Prompt:
Copy each line of the data beneath in which the word "site" appears.

[Before-and-after page screenshots]
%%

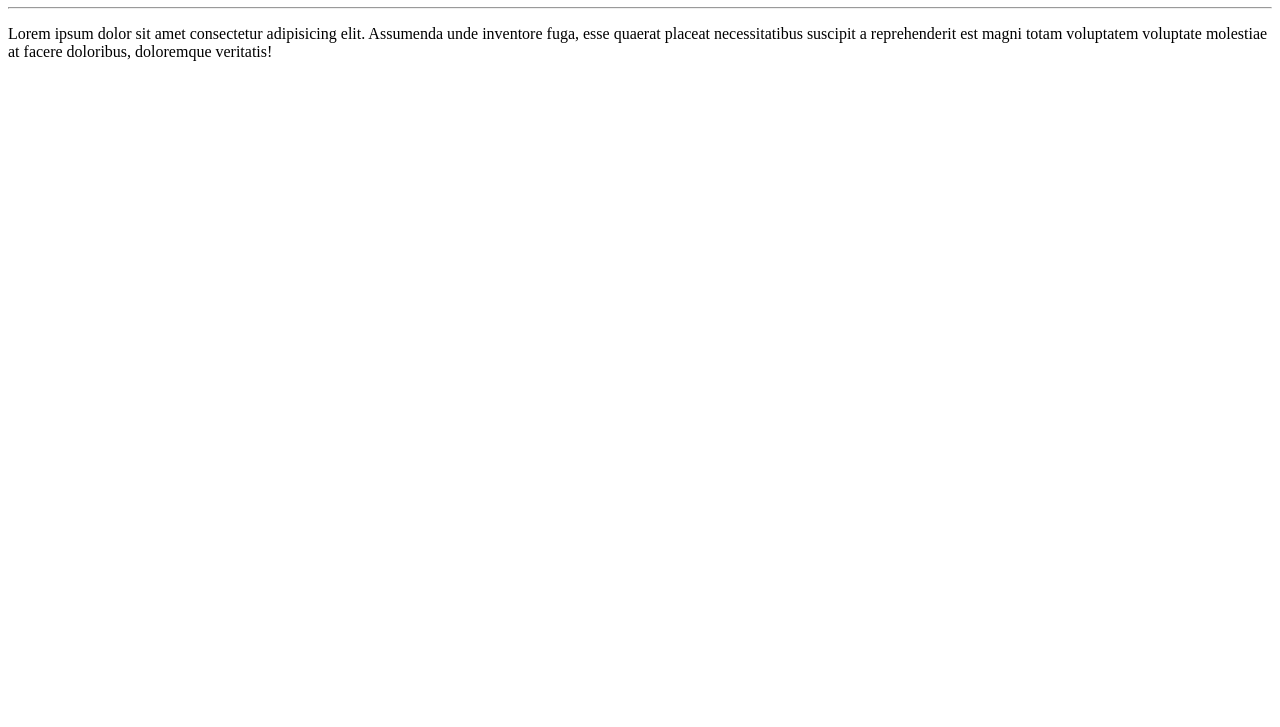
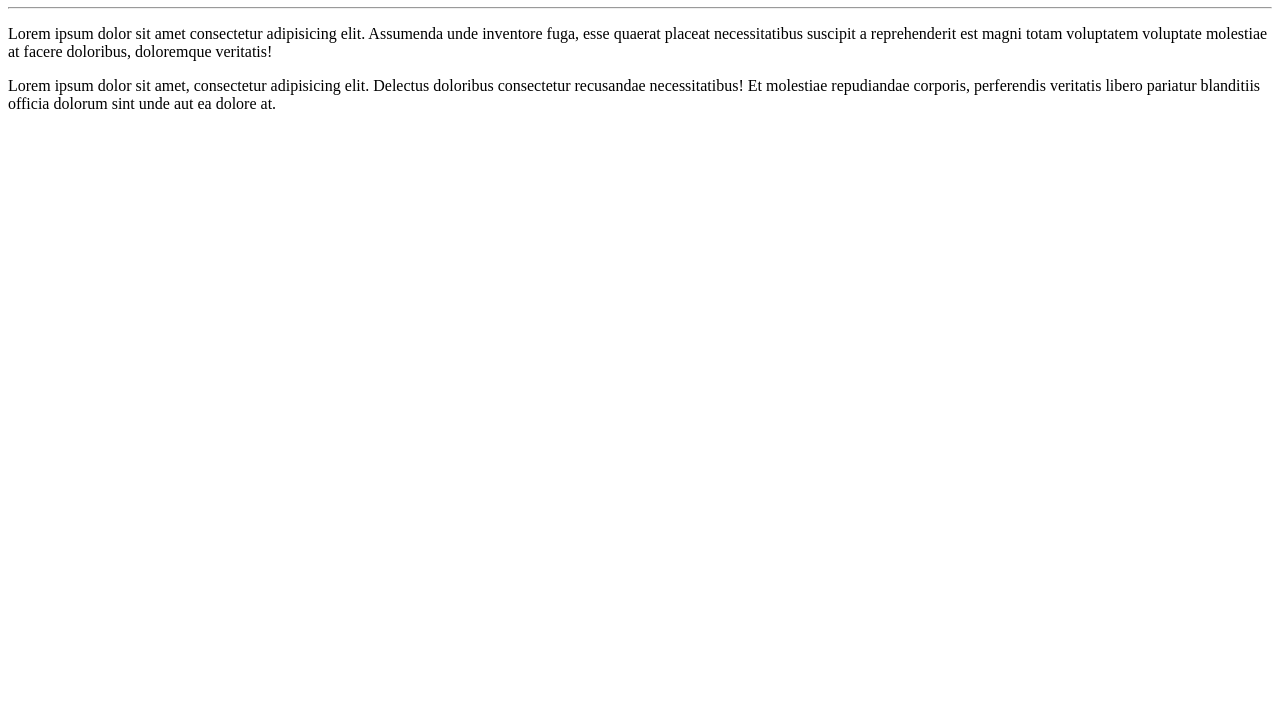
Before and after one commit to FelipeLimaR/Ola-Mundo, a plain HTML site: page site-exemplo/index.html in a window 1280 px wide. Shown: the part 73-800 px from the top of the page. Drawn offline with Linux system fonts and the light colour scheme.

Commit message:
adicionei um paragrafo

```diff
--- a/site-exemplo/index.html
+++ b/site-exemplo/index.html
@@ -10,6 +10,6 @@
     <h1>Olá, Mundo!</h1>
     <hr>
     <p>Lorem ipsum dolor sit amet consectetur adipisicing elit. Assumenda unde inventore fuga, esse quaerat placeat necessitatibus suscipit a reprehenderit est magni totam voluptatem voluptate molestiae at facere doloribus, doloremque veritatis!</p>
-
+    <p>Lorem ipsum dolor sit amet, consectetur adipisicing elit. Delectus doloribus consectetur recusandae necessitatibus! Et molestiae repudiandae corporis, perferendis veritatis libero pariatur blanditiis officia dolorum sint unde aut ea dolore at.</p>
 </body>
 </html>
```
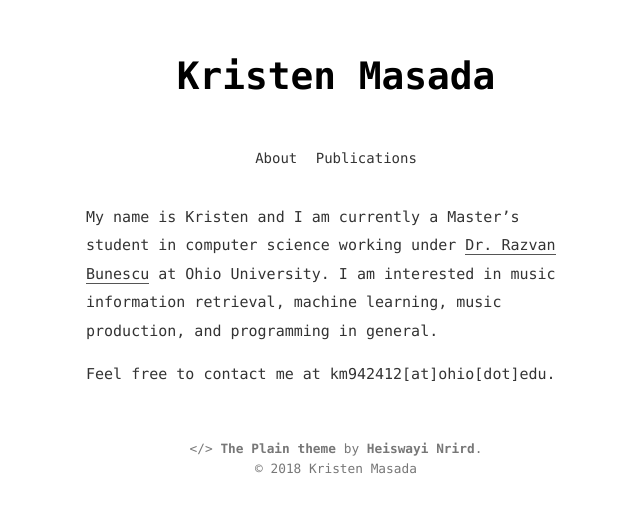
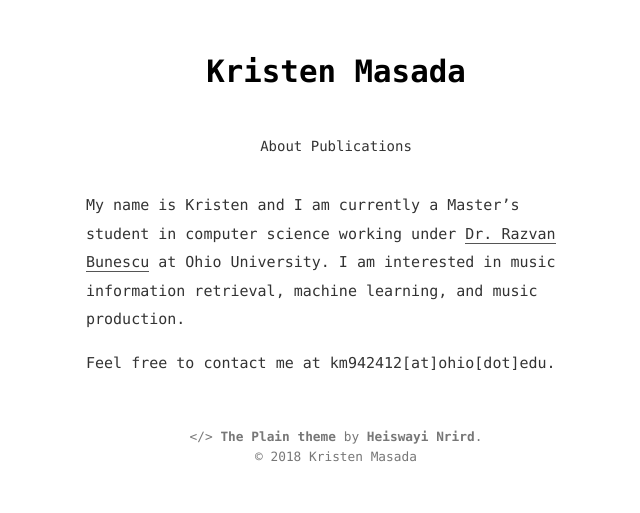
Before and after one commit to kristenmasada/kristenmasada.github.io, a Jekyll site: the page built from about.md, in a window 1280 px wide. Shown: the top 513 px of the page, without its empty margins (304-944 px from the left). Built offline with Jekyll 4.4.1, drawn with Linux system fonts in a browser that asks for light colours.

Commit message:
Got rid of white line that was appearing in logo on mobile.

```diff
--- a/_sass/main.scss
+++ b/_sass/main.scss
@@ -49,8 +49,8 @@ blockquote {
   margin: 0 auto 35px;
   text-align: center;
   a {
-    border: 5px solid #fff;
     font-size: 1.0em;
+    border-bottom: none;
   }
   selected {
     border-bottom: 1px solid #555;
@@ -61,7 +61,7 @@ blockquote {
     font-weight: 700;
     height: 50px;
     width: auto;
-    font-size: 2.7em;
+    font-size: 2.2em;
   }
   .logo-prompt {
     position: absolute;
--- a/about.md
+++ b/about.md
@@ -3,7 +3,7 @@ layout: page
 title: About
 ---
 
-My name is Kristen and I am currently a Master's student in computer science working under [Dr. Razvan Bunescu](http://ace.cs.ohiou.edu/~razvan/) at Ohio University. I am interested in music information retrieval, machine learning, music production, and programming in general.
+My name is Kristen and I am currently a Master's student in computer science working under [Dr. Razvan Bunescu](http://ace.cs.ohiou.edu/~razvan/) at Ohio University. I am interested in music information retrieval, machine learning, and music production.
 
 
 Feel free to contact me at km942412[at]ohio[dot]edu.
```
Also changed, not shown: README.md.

%%

Result of this task:
Before and after one commit to FelipeLimaR/Ola-Mundo, a plain HTML site: page site-exemplo/index.html in a window 1280 px wide. Shown: the part 73-800 px from the top of the page. Drawn offline with Linux system fonts and the light colour scheme.
--- a/site-exemplo/index.html
+++ b/site-exemplo/index.html
Before and after one commit to kristenmasada/kristenmasada.github.io, a Jekyll site: the page built from about.md, in a window 1280 px wide. Shown: the top 513 px of the page, without its empty margins (304-944 px from the left). Built offline with Jekyll 4.4.1, drawn with Linux system fonts in a browser that asks for light colours.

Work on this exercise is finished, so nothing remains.